This isn’t necessarily a bad thing. The details in a play like A Lesson From Aloes help create an atmosphere in which you can positively breathe in the sorrow and sickness, the emotional poisons, generated by apartheid. The carefully developed symbols in a play like Master Harold . . . & the Boys help establish a moral universe in which Harold’s climactic act of racism can echo like a scream.
The effect isn’t nearly so powerful, however, when Fugard wanders away from the subject of race and South Africa’s peculiar institution. Without the horror of apartheid to galvanize, to focus, and finally to transcend its conventions, Fugard’s post-Beckett style becomes, well, merely conventional.
Consider his latest, The Road to Mecca. Set in a dusty dry region of South Africa called the Karoo, the play offers us a pivotal moment in the life of a small-town Afrikaner eccentric known as Miss Helen, who’s spent the 15 years since her husband’s death turning her home into a holy city, a Mecca made out of glass and cement. Helen’s filled what used to be the garden with a sculpted menagerie of camels and Wise Men, owls, peacocks, and mermaids. Ground glass is embedded in the interior walls of her house so they shimmer in the glow of candles, creating a “little miracle of light and color.”
But Helen has come to the end of her vision. Her Mecca’s complete–and so, she imagines, is her life. She’s fallen into despair. Her actions have a dangerously erratic quality to them, a quality her fellow townsfolk mistake for the final senility of a woman they always considered crazy anyway. Well-meaning but provincial–and decidedly paternalistic–they suggest that she take a room at the local retirement home.
And Helen’s more or less willing, until her friend Elsa–a forthright, opinionated, progressive young academic from Cape Town–arrives to help her (or, more accurately, to remind her) to resist.

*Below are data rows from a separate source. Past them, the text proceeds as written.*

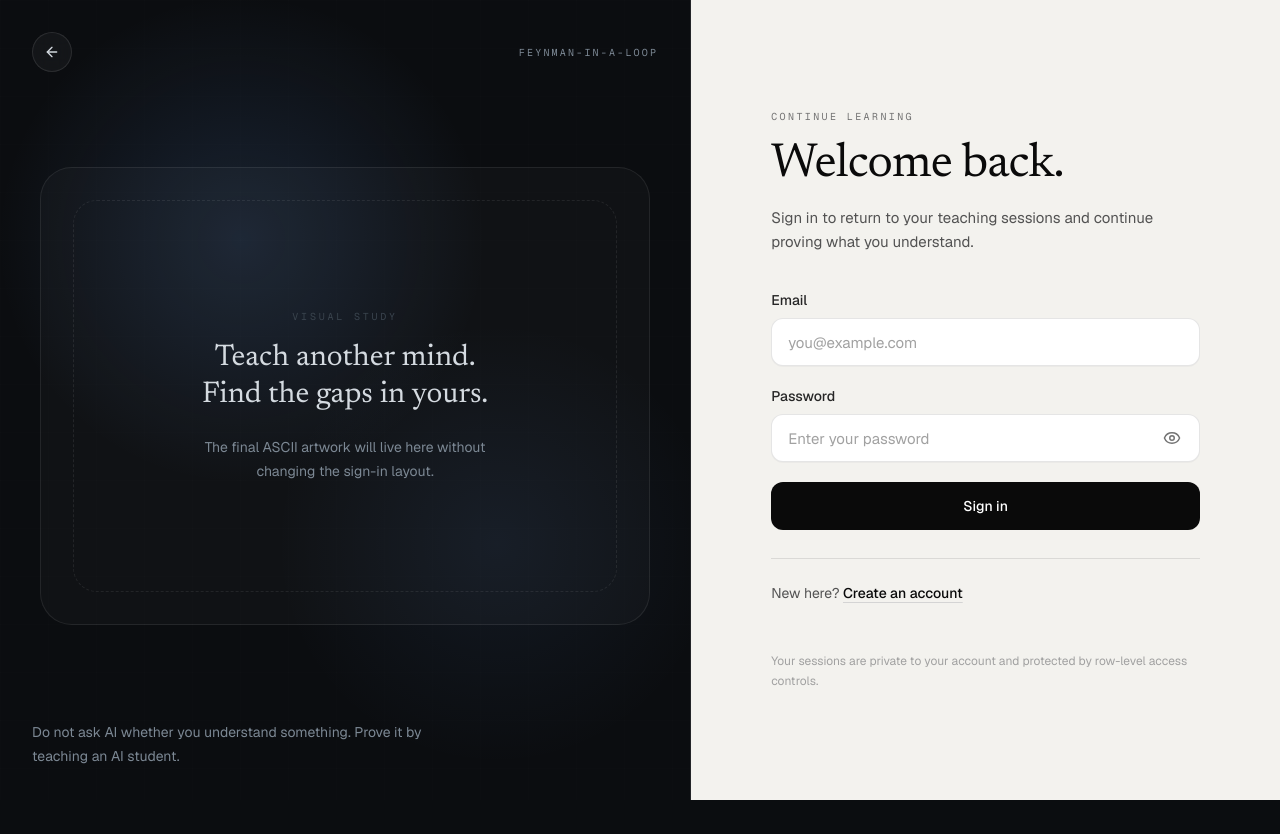
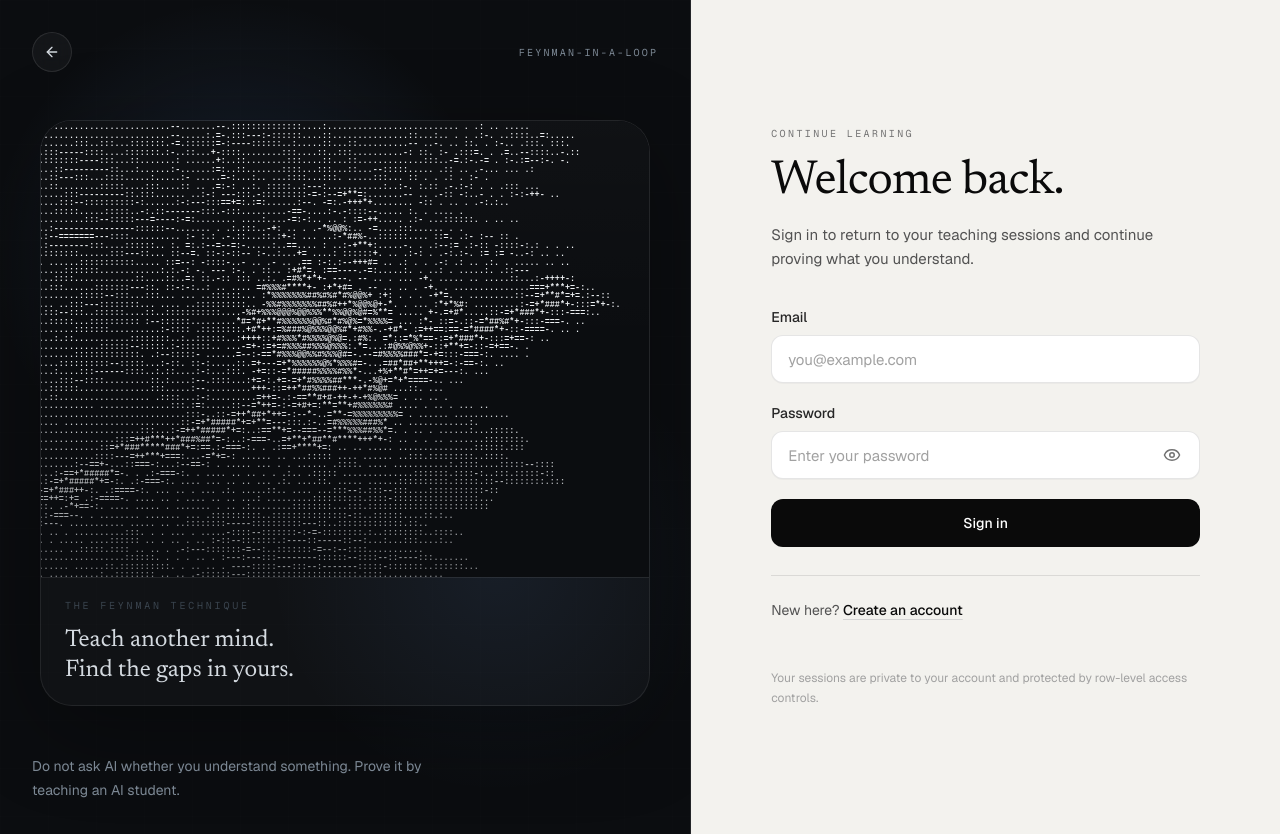
Before and after one commit to ThunderKhan/feynman-in-a-loop, a Next.js app: page /login in a window 1280 px wide. Before the commit the page ends 800 px from the top, so only its background shows below. Built offline with nearby package versions, Linux system fonts and the light colour scheme.

Commit message:
Use Feynman ASCII artwork on sign-in page

```diff
--- a/components/auth/login-form.tsx
+++ b/components/auth/login-form.tsx
@@ -36,24 +36,29 @@ export function LoginForm({ action }: { action: AuthAction }) {
           </p>
         </div>
 
-        <div className="relative z-10 flex flex-1 items-center justify-center px-10 py-16">
-          <div
-            className="relative flex aspect-[4/3] w-full max-w-2xl items-center justify-center overflow-hidden rounded-[2rem] border border-white/[0.08] bg-white/[0.025]"
-            aria-label="Artwork placeholder"
-          >
-            <div className="absolute inset-8 rounded-[1.5rem] border border-dashed border-white/[0.08]" />
-            <div className="max-w-sm text-center">
+        <div className="relative z-10 flex flex-1 items-center justify-center px-10 py-12">
+          <div className="w-full max-w-2xl overflow-hidden rounded-[2rem] border border-white/[0.08] bg-white/[0.025] shadow-[0_24px_90px_rgba(0,0,0,0.32)]">
+            <div className="relative aspect-[4/3] overflow-hidden bg-base-950">
+              <div
+                role="img"
+                aria-label="ASCII-style artwork of Richard Feynman teaching at a chalkboard"
+                className="absolute inset-0 bg-cover bg-center bg-no-repeat"
+                style={{
+                  backgroundImage:
+                    'url("/images/auth/feynman-ascii.svg")',
+                }}
+              />
+              <div className="pointer-events-none absolute inset-0 bg-gradient-to-t from-base-950/45 via-transparent to-white/[0.02]" />
+            </div>
+
+            <div className="border-t border-white/[0.08] px-6 py-5">
               <p className="font-mono text-[10px] uppercase tracking-[0.28em] text-base-600">
-                Visual study
+                The Feynman technique
               </p>
-              <p className="mt-4 font-editorial text-3xl leading-tight text-base-200">
+              <p className="mt-3 font-editorial text-2xl leading-tight text-base-200">
                 Teach another mind.
                 <br />
                 Find the gaps in yours.
-              </p>
-              <p className="mx-auto mt-5 max-w-xs text-sm leading-6 text-base-400">
-                The final ASCII artwork will live here without changing the
-                sign-in layout.
               </p>
             </div>
           </div>
```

The play’s basically about the tug-of-war between Elsa and the community for Helen’s heart and mind.
Fair enough. The situation’s certainly dramatic, and it allows Fugard a fine opportunity to meditate on the position of the artist–or the simple oddball, for that matter–in a repressive society like South Africa’s. There’s also some lovely writing along about the second act, when everybody’s delivering their poetic monologues.
But there’s no edge to any of it. Something’s missing, something that’s both distinctly and not-so-distinctly present in Fugard’s apartheid plays: A vast, half-helpless sadness. A loving despair. Without which The Road to Mecca reduces down to little more than a sentimental if smartly executed collection of theatrical tactics in the conventional-literary-naturalistic vein.
The current Northlight production doesn’t help at all. The direction, under Thomas Bullard, is frustratingly flat-footed, Delphi Lawrence’s Miss Helen seems to have been dulled out on purpose, perhaps as a way of building toward her big decision; trouble is, that strategy leaves us to spend most of the play wondering what everyone finds so damned marvelous and/or baffling about her. Margo Buchanan’s Elsa, meanwhile, has been permitted a choice of only two styles: the bullheaded and the whimsical.
Only Maury Cooper, representing the community as a minister named Marius Byleveld, manages to register a human subtlety of feeling–a bizarre irony, considering the fact that he’s supposed to be the most repressed presence there. Cooper’s combination of dignity, gentleness, emotional myopia, and love is the best thing about the show. The rest, like set designer Linda Buchanan’s pale realization of Helen’s Mecca, lacks the necessary light and color and fire.
Art accompanying story in printed newspaper (not available in this archive): photo/Mark Avery.